◆ What the task requires
Look for the word "sudo". Copy every line of the listing where it occurs.
****************************************
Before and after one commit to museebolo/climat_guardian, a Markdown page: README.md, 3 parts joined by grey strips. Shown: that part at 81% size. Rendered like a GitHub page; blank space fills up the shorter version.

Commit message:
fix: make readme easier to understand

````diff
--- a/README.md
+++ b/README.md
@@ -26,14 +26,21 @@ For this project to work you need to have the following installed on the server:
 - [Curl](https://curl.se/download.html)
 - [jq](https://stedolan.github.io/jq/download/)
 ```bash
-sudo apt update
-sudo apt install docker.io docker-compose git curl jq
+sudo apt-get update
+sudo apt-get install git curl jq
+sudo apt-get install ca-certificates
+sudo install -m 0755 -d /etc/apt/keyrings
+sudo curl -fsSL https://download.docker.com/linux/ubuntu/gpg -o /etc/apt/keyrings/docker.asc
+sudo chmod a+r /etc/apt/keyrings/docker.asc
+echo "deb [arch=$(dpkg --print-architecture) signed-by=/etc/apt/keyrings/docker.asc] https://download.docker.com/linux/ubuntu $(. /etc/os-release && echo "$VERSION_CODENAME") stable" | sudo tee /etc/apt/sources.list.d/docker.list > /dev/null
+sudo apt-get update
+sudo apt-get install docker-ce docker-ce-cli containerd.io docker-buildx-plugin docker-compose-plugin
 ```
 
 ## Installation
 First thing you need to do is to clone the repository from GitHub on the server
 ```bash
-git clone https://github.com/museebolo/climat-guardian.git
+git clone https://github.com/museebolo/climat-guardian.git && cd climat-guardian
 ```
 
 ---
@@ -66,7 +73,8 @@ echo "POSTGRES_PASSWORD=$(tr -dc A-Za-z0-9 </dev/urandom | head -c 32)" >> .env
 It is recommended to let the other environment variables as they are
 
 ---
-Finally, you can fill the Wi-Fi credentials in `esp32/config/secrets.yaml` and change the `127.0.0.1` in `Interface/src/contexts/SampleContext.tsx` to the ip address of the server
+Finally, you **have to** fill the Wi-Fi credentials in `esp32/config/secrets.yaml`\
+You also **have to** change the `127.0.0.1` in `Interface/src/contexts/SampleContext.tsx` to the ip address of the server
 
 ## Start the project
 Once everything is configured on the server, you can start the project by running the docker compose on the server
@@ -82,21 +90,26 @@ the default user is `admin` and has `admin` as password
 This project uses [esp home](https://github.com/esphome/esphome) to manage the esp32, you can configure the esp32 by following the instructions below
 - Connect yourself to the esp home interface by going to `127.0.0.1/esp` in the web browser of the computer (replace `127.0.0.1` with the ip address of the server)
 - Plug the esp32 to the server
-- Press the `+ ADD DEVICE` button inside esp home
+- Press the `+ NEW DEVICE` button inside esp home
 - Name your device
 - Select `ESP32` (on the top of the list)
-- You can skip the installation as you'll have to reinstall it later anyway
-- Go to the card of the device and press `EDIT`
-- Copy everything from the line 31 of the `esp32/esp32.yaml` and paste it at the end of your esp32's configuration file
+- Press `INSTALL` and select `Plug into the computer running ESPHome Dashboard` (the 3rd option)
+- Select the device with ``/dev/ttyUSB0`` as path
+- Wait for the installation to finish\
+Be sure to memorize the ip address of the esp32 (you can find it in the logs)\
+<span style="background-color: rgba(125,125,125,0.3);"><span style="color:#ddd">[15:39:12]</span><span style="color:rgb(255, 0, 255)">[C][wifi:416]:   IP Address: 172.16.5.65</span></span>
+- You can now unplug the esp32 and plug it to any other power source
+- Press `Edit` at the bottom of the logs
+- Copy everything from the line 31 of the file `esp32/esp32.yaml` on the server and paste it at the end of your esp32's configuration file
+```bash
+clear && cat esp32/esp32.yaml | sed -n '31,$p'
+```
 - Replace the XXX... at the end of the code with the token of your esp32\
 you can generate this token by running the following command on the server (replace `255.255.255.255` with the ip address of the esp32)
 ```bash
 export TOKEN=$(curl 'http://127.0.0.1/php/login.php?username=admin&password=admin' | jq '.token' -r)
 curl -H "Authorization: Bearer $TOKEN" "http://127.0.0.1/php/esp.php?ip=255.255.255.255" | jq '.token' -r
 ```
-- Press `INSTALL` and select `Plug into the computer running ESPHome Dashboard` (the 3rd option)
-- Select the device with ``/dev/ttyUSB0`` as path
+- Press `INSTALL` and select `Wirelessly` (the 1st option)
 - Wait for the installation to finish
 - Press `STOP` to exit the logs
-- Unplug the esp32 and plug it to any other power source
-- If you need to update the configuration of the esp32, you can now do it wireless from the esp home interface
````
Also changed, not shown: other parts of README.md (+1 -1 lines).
****************************************
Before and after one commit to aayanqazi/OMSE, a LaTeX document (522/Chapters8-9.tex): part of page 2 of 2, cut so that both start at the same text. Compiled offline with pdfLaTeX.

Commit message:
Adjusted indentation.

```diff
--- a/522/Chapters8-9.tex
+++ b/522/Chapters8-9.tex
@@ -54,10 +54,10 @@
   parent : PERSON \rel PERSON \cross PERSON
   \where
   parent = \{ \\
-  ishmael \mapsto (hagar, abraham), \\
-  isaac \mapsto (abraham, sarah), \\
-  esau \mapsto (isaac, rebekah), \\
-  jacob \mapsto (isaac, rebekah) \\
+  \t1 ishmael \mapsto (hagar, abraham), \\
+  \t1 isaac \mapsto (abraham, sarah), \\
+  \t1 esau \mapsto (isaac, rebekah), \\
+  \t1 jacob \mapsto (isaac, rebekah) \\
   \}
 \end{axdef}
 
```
****************************************
◆ Reply to the task
-sudo apt update
-sudo apt install docker.io docker-compose git curl jq
+sudo apt-get update
+sudo apt-get install git curl jq
+sudo apt-get install ca-certificates
+sudo install -m 0755 -d /etc/apt/keyrings
+sudo curl -fsSL https://download.docker.com/linux/ubuntu/gpg -o /etc/apt/keyrings/docker.asc
+sudo chmod a+r /etc/apt/keyrings/docker.asc
+echo "deb [arch=$(dpkg --print-architecture) signed-by=/etc/apt/keyrings/docker.asc] https://download.docker.com/linux/ubuntu $(. /etc/os-release && echo "$VERSION_CODENAME") stable" | sudo tee /etc/apt/sources.list.d/docker.list > /dev/null
+sudo apt-get update
+sudo apt-get install docker-ce docker-ce-cli containerd.io docker-buildx-plugin docker-compose-plugin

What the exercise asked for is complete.